===== Data under study

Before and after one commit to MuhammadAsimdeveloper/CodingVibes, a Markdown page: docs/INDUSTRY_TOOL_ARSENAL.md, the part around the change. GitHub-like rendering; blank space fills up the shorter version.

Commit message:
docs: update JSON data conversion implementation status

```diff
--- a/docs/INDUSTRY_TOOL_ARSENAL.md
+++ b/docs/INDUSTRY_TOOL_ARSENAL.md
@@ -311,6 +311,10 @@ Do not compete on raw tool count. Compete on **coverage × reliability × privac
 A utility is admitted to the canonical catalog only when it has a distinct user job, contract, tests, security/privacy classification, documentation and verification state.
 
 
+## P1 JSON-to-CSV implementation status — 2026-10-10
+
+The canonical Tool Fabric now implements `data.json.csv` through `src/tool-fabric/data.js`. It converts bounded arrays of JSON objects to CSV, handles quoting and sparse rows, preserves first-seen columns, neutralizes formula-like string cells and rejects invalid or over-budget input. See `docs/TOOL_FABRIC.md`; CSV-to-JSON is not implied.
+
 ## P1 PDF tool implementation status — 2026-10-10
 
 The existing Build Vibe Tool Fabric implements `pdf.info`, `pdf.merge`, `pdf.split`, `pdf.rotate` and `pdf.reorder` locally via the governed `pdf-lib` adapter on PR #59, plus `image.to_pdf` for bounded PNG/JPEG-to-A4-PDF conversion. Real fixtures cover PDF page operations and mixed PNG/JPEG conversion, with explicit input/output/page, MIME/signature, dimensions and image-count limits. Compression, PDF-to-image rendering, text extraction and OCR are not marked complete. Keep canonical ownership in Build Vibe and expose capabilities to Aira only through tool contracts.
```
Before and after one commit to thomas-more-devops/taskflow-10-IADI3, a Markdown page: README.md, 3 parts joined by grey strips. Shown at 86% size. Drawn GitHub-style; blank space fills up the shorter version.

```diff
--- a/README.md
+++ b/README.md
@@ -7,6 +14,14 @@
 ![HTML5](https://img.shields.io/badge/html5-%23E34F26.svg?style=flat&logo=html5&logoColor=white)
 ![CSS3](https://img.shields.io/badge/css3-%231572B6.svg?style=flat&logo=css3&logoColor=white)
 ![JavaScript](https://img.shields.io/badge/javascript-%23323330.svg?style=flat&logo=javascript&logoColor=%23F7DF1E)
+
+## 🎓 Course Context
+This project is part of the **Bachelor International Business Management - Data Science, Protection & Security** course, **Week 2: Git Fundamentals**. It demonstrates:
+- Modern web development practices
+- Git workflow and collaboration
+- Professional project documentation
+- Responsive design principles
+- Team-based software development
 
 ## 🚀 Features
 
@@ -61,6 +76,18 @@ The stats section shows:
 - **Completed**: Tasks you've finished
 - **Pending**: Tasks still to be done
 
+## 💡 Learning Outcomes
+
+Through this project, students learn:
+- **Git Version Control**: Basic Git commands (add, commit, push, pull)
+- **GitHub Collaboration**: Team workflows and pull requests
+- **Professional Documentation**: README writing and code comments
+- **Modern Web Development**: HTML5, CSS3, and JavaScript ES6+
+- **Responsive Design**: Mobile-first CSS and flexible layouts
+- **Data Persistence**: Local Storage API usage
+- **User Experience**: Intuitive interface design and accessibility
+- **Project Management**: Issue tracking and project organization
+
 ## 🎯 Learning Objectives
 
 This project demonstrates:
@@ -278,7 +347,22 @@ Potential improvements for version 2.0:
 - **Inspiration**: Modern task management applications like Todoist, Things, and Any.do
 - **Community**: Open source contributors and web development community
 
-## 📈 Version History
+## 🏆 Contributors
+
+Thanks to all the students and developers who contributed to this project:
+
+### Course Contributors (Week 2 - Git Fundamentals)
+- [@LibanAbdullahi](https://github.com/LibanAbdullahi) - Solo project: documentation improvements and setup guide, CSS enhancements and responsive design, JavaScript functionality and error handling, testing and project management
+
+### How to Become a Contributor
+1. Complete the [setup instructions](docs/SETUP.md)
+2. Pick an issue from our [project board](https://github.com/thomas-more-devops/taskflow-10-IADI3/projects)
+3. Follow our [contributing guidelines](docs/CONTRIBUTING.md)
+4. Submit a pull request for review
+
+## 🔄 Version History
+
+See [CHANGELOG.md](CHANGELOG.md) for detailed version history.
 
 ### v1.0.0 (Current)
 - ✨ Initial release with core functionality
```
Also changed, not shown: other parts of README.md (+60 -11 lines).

==========

Extract every line from the records above that contains the word "Fabric".

+The canonical Tool Fabric now implements `data.json.csv` through `src/tool-fabric/data.js`. It converts bounded arrays of JSON objects to CSV, handles quoting and sparse rows, preserves first-seen columns, neutralizes formula-like string cells and rejects invalid or over-budget input. See `docs/TOOL_FABRIC.md`; CSV-to-JSON is not implied.
 The existing Build Vibe Tool Fabric implements `pdf.info`, `pdf.merge`, `pdf.split`, `pdf.rotate` and `pdf.reorder` locally via the governed `pdf-lib` adapter on PR #59, plus `image.to_pdf` for bounded PNG/JPEG-to-A4-PDF conversion. Real fixtures cover PDF page operations and mixed PNG/JPEG conversion, with explicit input/output/page, MIME/signature, dimensions and image-count limits. Compression, PDF-to-image rendering, text extraction and OCR are not marked complete. Keep canonical ownership in Build Vibe and expose capabilities to Aira only through tool contracts.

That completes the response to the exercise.